Screenshot and code edit data:
•••

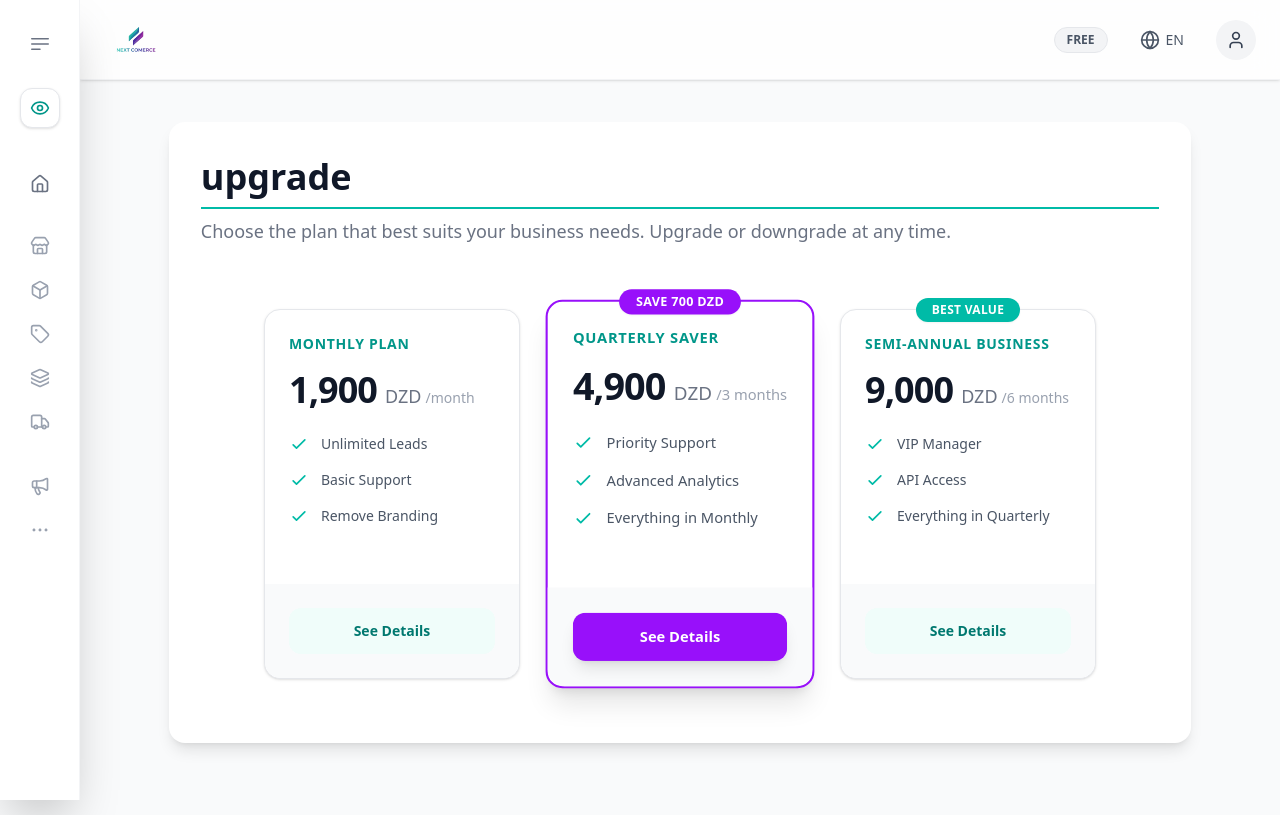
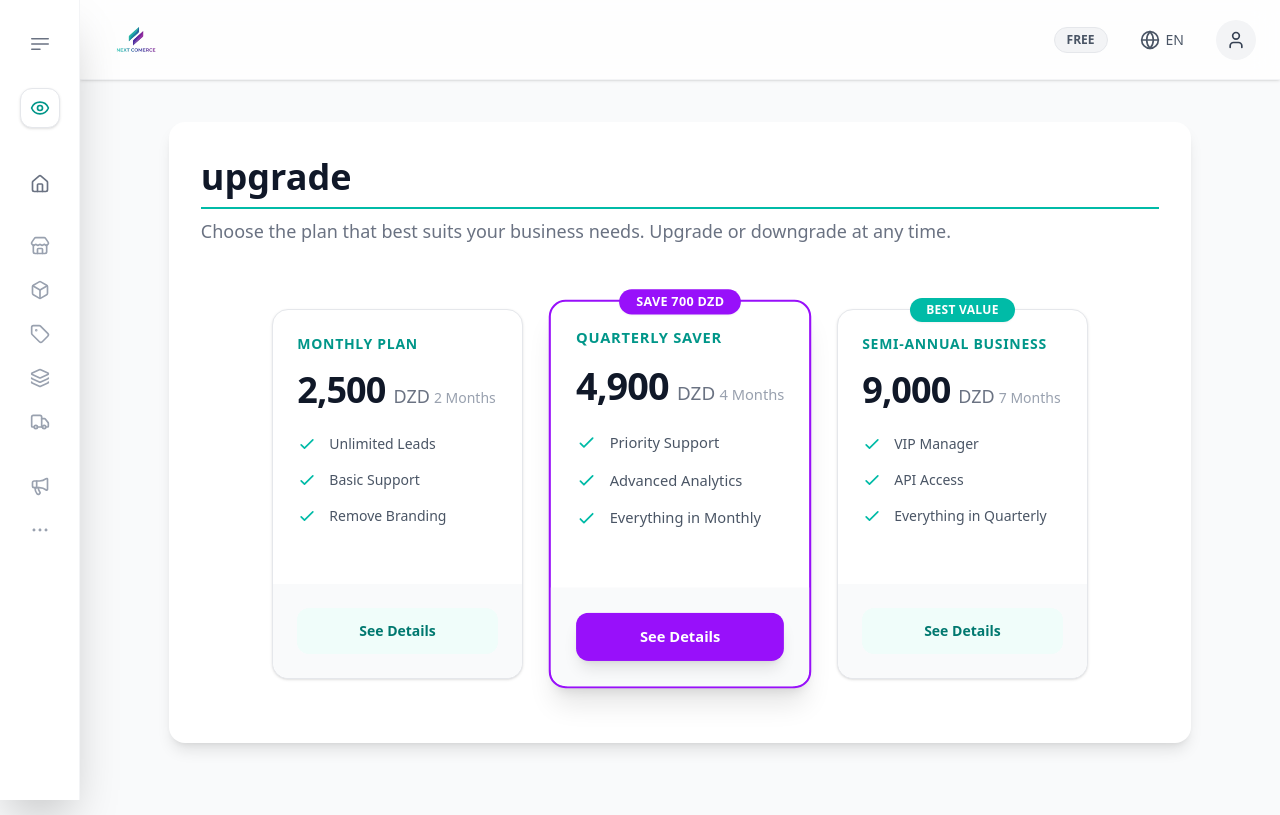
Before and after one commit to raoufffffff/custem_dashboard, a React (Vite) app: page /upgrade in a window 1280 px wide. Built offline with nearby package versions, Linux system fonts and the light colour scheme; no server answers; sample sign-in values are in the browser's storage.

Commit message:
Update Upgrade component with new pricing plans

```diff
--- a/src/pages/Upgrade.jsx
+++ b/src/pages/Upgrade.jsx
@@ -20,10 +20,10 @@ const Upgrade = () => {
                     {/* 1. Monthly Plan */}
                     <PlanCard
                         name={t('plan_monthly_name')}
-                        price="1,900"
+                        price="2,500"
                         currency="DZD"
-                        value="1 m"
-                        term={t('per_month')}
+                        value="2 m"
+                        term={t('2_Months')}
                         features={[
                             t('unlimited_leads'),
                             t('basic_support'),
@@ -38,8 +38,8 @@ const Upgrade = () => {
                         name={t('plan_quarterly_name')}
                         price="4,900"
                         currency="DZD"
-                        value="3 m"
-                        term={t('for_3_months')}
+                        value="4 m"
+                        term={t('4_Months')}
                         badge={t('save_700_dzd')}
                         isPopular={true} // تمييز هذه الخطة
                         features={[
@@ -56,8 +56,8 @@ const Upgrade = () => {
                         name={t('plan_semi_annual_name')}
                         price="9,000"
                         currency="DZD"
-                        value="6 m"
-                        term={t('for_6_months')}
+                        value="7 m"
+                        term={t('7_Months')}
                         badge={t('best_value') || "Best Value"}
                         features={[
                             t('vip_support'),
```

•••

◆ YOUR INSTRUCTIONS
Output the records above unchanged, minus their pictures.

◆ TASK ANSWER
Before and after one commit to raoufffffff/custem_dashboard, a React (Vite) app: page /upgrade in a window 1280 px wide. Built offline with nearby package versions, Linux system fonts and the light colour scheme; no server answers; sample sign-in values are in the browser's storage.

Commit message:
Update Upgrade component with new pricing plans

```diff
--- a/src/pages/Upgrade.jsx
+++ b/src/pages/Upgrade.jsx
@@ -20,10 +20,10 @@ const Upgrade = () => {
                     {/* 1. Monthly Plan */}
                     <PlanCard
                         name={t('plan_monthly_name')}
-                        price="1,900"
+                        price="2,500"
                         currency="DZD"
-                        value="1 m"
-                        term={t('per_month')}
+                        value="2 m"
+                        term={t('2_Months')}
                         features={[
                             t('unlimited_leads'),
                             t('basic_support'),
@@ -38,8 +38,8 @@ const Upgrade = () => {
                         name={t('plan_quarterly_name')}
                         price="4,900"
                         currency="DZD"
-                        value="3 m"
-                        term={t('for_3_months')}
+                        value="4 m"
+                        term={t('4_Months')}
                         badge={t('save_700_dzd')}
                         isPopular={true} // تمييز هذه الخطة
                         features={[
@@ -56,8 +56,8 @@ const Upgrade = () => {
                         name={t('plan_semi_annual_name')}
                         price="9,000"
                         currency="DZD"
-                        value="6 m"
-                        term={t('for_6_months')}
+                        value="7 m"
+                        term={t('7_Months')}
                         badge={t('best_value') || "Best Value"}
                         features={[
                             t('vip_support'),
```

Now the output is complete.